Microsoft’s Hyper V has come so far since its inception in 2008 that it really can be considered “the other hypervisor”. In fact, IDC estimates that in those five years, its share of the hypervisor market has increased by over 30 percent. By comparison, Citrix XenServer and Red Hat Enterprise Virtualization Hypervisor, which we’ve also talked about, have considerably smaller shares.
Like most software, Hyper V has gradually improved in each release. With Hyper V Server 2012, it’s like Microsoft said the heck with gradualness and went for dramatic improvements. This product uses the same virtualization technology found in Windows Server, yet is missing the extensive set of roles and features the popular server operating system offers. Being scaled down in this manner enables it to run more efficiently from a resource standpoint and minimize IT overhead.
Key Features in Hyper V
Virtualization aims to make server consolidation simple and effective. Microsoft believes Hyper V Server 2012 accomplishes both with these core features:
Network Virtualization: The latest edition of Hyper V Server isolates server configuration and network configuration to create an environment that consists of several dedicated virtual networks. As a result, implementation on physical servers is simplified, while security and stability are enhanced.
Extensible Switch: One of the biggest challenges in deploying a virtual infrastructure is getting it to play nice with your current setup. Microsoft addresses this issue with the Extensible Switch, a feature that allows the hypervisor to work seamlessly with existing infrastructure systems and tools.
Enhanced VM Scale: The main selling point of this hypervisor is its ability to support a larger number of virtual machines with processing power and RAM. To be specific, it can run up to four TB of RAM per host box and 64 nodes per cluster, which according to one Hyper V Server 2012 review, balances out to 1024 virtual machines. That number may be a bit too precise, but the point is that it enables a single physical server to run huge workloads in efficient fashion.

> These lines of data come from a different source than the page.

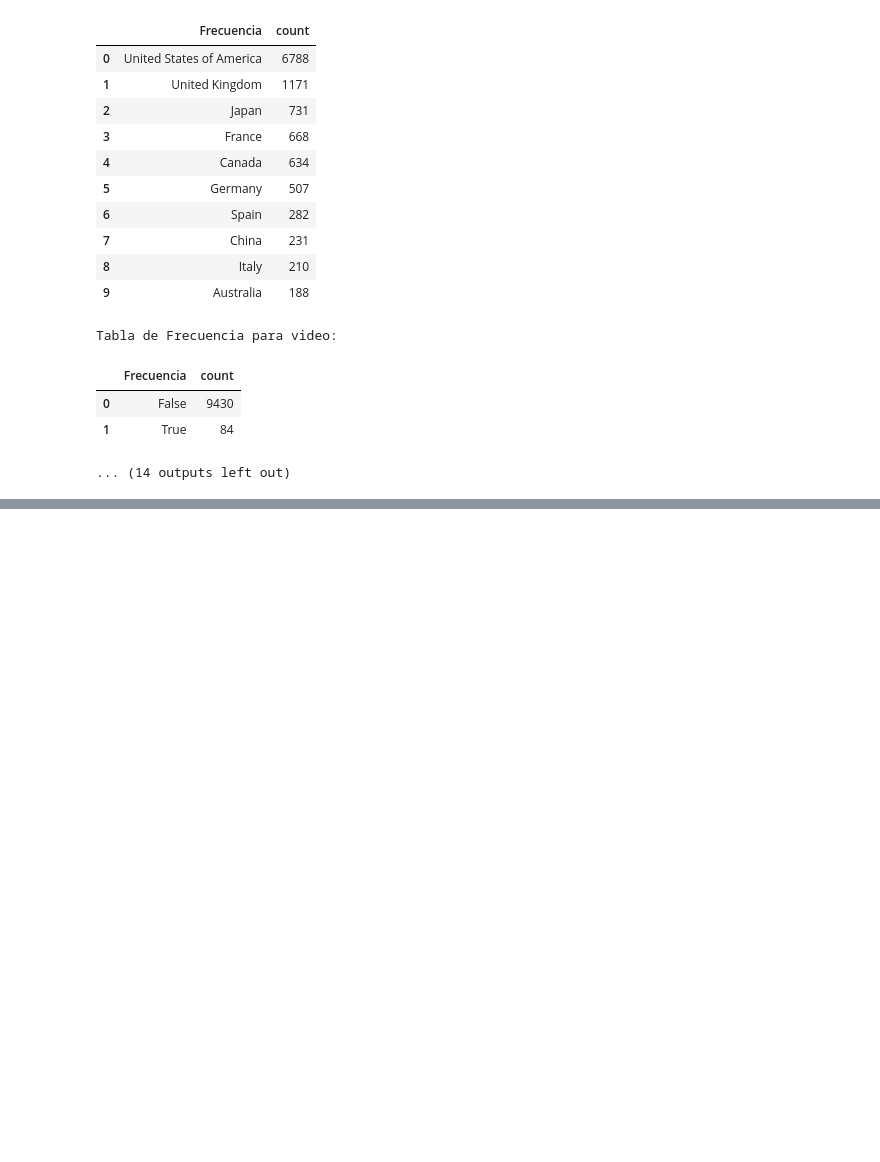
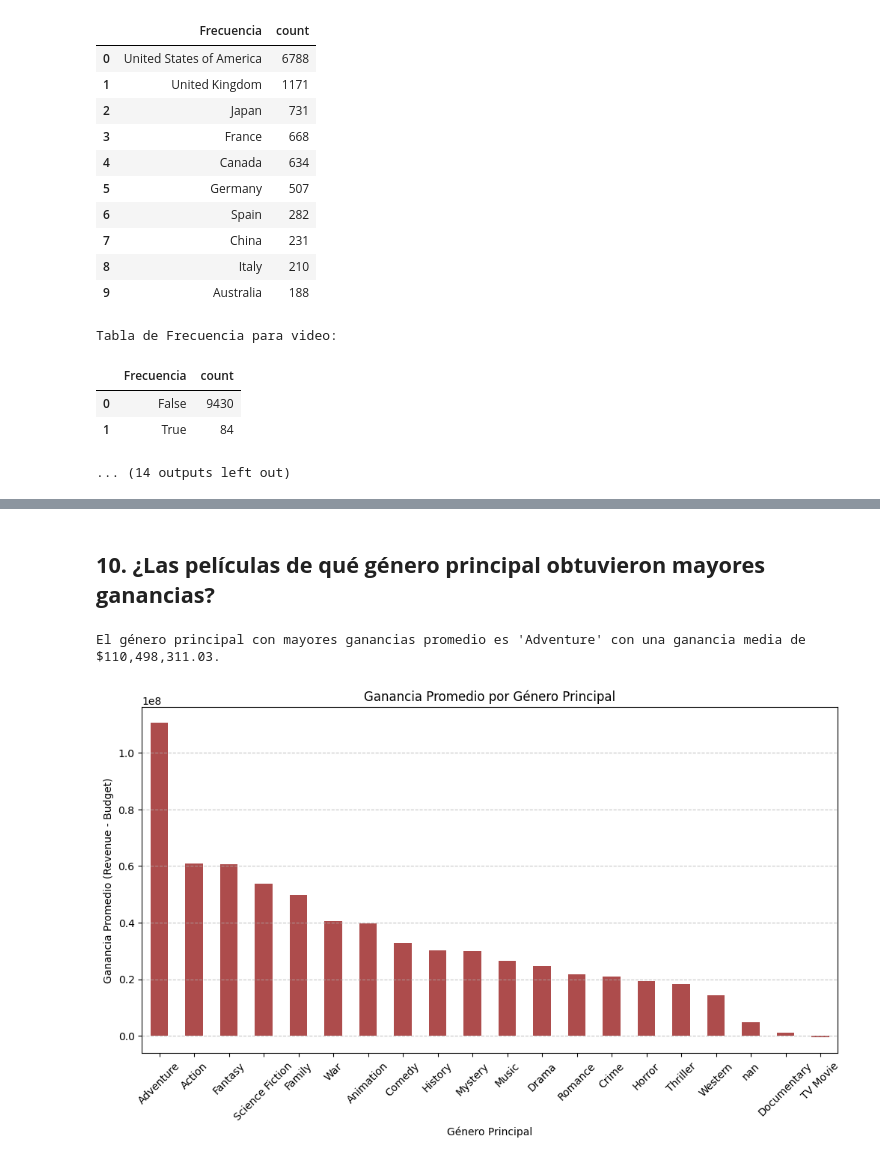
Before and after one commit to sofigo1010/mineria-de-datos, a Jupyter notebook: movies/proyecto1.ipynb, the cells around one changed output, grey strips where cells are left out. Drawn from its saved outputs; the diff is of its cells as text; code cells hidden in the pictures; blank space fills up the shorter version.

```diff
--- a/movies/proyecto1.ipynb
+++ b/movies/proyecto1.ipynb
@@ -310,0 +521,26 @@ Tabla de Frecuencia para video:
+# %% [markdown]
+## **10. ¿Las películas de qué género principal obtuvieron mayores ganancias?**
+# %%
+df['revenue'] = pd.to_numeric(df['revenue'], errors='coerce')
+df['budget'] = pd.to_numeric(df['budget'], errors='coerce')
+df['primaryGenre'] = df['genres'].astype(str).apply(lambda x: x.split('|')[0] if pd.notna(x) else 'Desconocido')
+df['profit'] = df['revenue'] - df['budget']
+
+genre_profits = df.groupby('primaryGenre')['profit'].mean().sort_values(ascending=False)
+
+most_profitable_genre = genre_profits.idxmax()
+highest_profit = genre_profits.max()
+
+print(f"El género principal con mayores ganancias promedio es '{most_profitable_genre}' con una ganancia media de ${highest_profit:,.2f}.")
+
+plt.figure(figsize=(12, 6))
+genre_profits.plot(kind='bar', color='darkred', alpha=0.7)
+plt.xlabel("Género Principal")
+plt.ylabel("Ganancia Promedio (Revenue - Budget)")
+plt.title("Ganancia Promedio por Género Principal")
+plt.xticks(rotation=45)
+plt.grid(axis='y', linestyle='--', alpha=0.7)
+plt.show()
+# %% [output]
+El género principal con mayores ganancias promedio es 'Adventure' con una ganancia media de $110,498,311.03.
+[figure, added]
```
Also changed, not shown: parts of 40 cells of this notebook.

Better Mobility: Finally, the 2012 version of Hyper-V Server makes mobility a priority by providing a plethora of ways to move and manage virtual machines throughout the infrastructure. Whether it’s moving a single VM to another physical machine or relocating several at once, the software delivers the ultimate in migration flexibility
Microsoft is confident that it has crafted a winner in Hyper-V Server 2012, a cost effective solution that fits seamlessly into existing IT infrastructures, while enabling organizations to maximize resource utilization, improve performance and increase availability. Although its simplicity caters to smaller, less tech savvy organizations, its ability to effortlessly support huge virtual environments makes it ideal for companies of all sizes. Available in the Windows Server 2012 bundle or as a free standalone product, it offers easy entry into enterprise-class virtualization.
Hyper-V is great, but how does it stack up against VMware? Take a look.